Unfortunately, many students here are experiencing a diet of music consisting primarily of the popular beat of the day.  Our group does not advocate avoidance of popular tunes!  However we do oppose the trend toward an exclusive diet of rock and roll even to the extent that our religious music is to be constructed around the beat.

All in all, the fundamentalist protesters in 1969 worried about the very continuation of Biola as a safe evangelical school. As they concluded,

Many great schools of the past today are under the sway of heresy.  We do not believe that loss happened within a few months.  We believe the erosion was gradual.  May God help all of the administration and faculty at Biola Schools to become more alert in detecting danger signs and in taking action to prevent the deterioration that has begun here.

These sorts of anonymous pleas for reform and renewal haven’t only come from nose-out-of-joint fundamentalists. Liberal students, too, have penned their share of open letters. The archives are full of em, but my personal favorite comes from Moody Bible Institute.

anti john rice demonstration warning letter

From the MBI Archives: BEWARE!

In 1971, MBI invited John R. Rice to speak at its annual Founder’s Day event. Before he could make the trip to Chicago, Rice came out in favor of the racial segregation at Bob Jones University. What was MBI to do? The leadership didn’t want to endorse Rice’s brand of Southern-fried racism. But they also didn’t want to anger his considerable fundamentalist following. As they dithered, they received an anonymous letter warning them to cancel Rice’s appearance.

The letter claimed to be written by non-students. To this reporter, however, the tone sounds awfully similar to the phrasing used by evangelical students everywhere and the letter-writers seem to know a lot more about Rice and MBI than any outsider would. For example, they had read Rice’s publication, Sword of the Lord. They knew about Rice’s recent support for racial segregation at Bob Jones U.

What should MBI do? The letter writers made threats:

We Do Not Want HIM [Rice] IN CHICAGO. If you bring him here to speak, we will have one of the biggest demonstrations Chicago has ever seen.

It would get ugly. As the letter concluded,

BEWARE . . . . the hour is later than you think. . . . Obey our orders or REEEEEEAAAAAP what you sow.

In the end, MBI canceled Rice’s speech. Perhaps the administration shared the letter-writers’ concern that their “ ‘image’ will . . . be destroyed.”

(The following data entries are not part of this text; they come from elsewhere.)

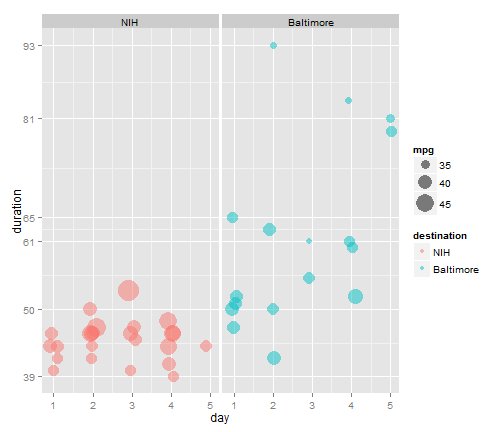
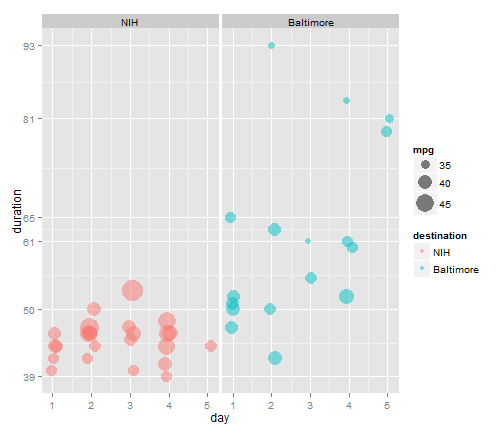
sub-40 baby

diff --git a/readMe.md b/readMe.md
@@ -18,6 +18,10 @@ Stray Observations:
  
  _The Slow Burn_ was a success (8/20/2014)!  I kept it 55 MPH the whole way and broke the 45 MPG barrier with 48.7 MPG clocking in at 53 minutes (obviously took more time, but there might be wiggle room because there was a wreck late on 495).  Next goal is 50 MPG at under an hour.
 
+_The Fast Burn_ was also a success (9/4/2014)!  I kept "kept with the flow of traffic" and broke the 40 minute duration barrier with 38.75 minutes registering a still respectable 37.1 MPG.  There is no new speed goal.
+
+_The Triple Point_:  elusive, beautiful, mysterious:  39 minutes, 39 MPG, 39-ish miles.  
+
 
 Check out the .Rmd file to see code on how to read spreadsheets from Google Drive into R!  Many thanks to [Andrie de Vries and David Smith.](http://blog.revolutionanalytics.com/2014/06/reading-data-from-the-new-version-of-google-spreadsheets.html
 )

What will happen at Taylor? The conservative newsletter complains that the current campus is going to the dogs, according to Inside Higher Education. In classes, the newsletter exclaims, students learn

permissive views of human sexuality, hostility toward creationist perspectives, rejection of the rule of law (especially on the immigration issue) and uncritical endorsement of liberal-progressive ideas[.]

Such poison-pen missives have had a big impact in the past. Perhaps Taylor’s administration will take the path of least resistance and make some move to mollify the “conservative underground.”